Ask any gardener if they’d like their soil to be healthy and the answer will be an enthusiastic ‘yes’. But what does ‘healthy soil’ actually mean? Learning a little about what soil is and what’s in it is a good first step towards creating good soil in your garden. In turn, healthy soil can help to grow the healthiest vegetables, herbs and flowers. 

What is the Soil Food Web?

Soil is made up of inorganic material - sand and minerals - and organic matter: roots, decomposing leaves and plant matter. Healthy soil is also rich in a mind-boggling array of living creatures. The community of organisms living in the soil is called the ‘soil food web’. In decreasing order of size, it can include everything from mammals, worms, slugs and snails, spiders and insects to nematodes, protozoa, fungi and bacteria. Plant roots are also included in the soil food web.
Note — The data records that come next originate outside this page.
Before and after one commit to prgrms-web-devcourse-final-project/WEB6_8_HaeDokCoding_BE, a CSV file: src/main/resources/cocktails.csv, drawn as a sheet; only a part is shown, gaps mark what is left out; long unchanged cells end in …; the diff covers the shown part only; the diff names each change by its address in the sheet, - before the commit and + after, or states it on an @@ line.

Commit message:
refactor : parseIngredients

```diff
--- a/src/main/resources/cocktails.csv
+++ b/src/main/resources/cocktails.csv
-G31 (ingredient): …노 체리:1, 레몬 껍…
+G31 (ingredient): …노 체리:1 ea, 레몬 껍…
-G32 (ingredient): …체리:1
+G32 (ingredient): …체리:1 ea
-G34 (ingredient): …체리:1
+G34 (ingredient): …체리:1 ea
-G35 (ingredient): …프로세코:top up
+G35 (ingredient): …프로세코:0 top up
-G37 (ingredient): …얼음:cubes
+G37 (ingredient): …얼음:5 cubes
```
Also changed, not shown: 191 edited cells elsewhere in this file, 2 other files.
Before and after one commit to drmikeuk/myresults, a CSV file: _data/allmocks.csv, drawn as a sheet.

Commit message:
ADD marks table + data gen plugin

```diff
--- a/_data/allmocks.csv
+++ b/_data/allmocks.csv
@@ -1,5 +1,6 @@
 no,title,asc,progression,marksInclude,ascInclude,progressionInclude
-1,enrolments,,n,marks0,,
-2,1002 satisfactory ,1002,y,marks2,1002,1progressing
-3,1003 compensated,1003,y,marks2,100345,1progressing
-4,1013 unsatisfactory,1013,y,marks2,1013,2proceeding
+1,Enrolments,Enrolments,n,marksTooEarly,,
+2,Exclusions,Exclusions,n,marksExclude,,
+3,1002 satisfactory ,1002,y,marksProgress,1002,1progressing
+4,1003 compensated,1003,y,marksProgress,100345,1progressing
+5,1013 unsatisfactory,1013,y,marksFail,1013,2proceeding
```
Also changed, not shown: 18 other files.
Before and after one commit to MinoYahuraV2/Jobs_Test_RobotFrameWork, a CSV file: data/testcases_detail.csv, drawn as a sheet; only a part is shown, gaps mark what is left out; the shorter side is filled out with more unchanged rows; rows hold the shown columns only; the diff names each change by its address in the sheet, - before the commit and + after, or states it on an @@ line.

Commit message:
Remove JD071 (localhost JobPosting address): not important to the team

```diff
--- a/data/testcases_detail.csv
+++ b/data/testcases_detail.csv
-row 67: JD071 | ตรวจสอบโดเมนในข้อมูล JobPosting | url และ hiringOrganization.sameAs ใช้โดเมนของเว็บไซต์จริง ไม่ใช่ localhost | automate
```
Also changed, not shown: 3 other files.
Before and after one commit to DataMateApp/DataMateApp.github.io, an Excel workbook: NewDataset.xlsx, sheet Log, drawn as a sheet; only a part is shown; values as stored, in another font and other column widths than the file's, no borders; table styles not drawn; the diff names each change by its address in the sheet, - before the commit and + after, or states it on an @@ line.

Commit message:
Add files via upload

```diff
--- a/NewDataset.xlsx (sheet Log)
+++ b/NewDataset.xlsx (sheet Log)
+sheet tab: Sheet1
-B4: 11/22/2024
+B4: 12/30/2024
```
Which Creatures Live in Soil?

One study found that just a handful of soil (about 200g) suitable for growing crops can contain a staggering number of organisms: 

  • about 5000 individual insects, spiders, worms and molluscs
  • 100,000 protozoa
  • 10,000 nematodes
  • 100,000 million bacteria (that’s 100,000,000,000 individual single-celled organisms!)
  • 50km of fungal filaments 

As well as all these living creatures, a handful of soil can contain an astounding length of plant roots - up to half a kilometer - mostly in the form of tiny root hairs.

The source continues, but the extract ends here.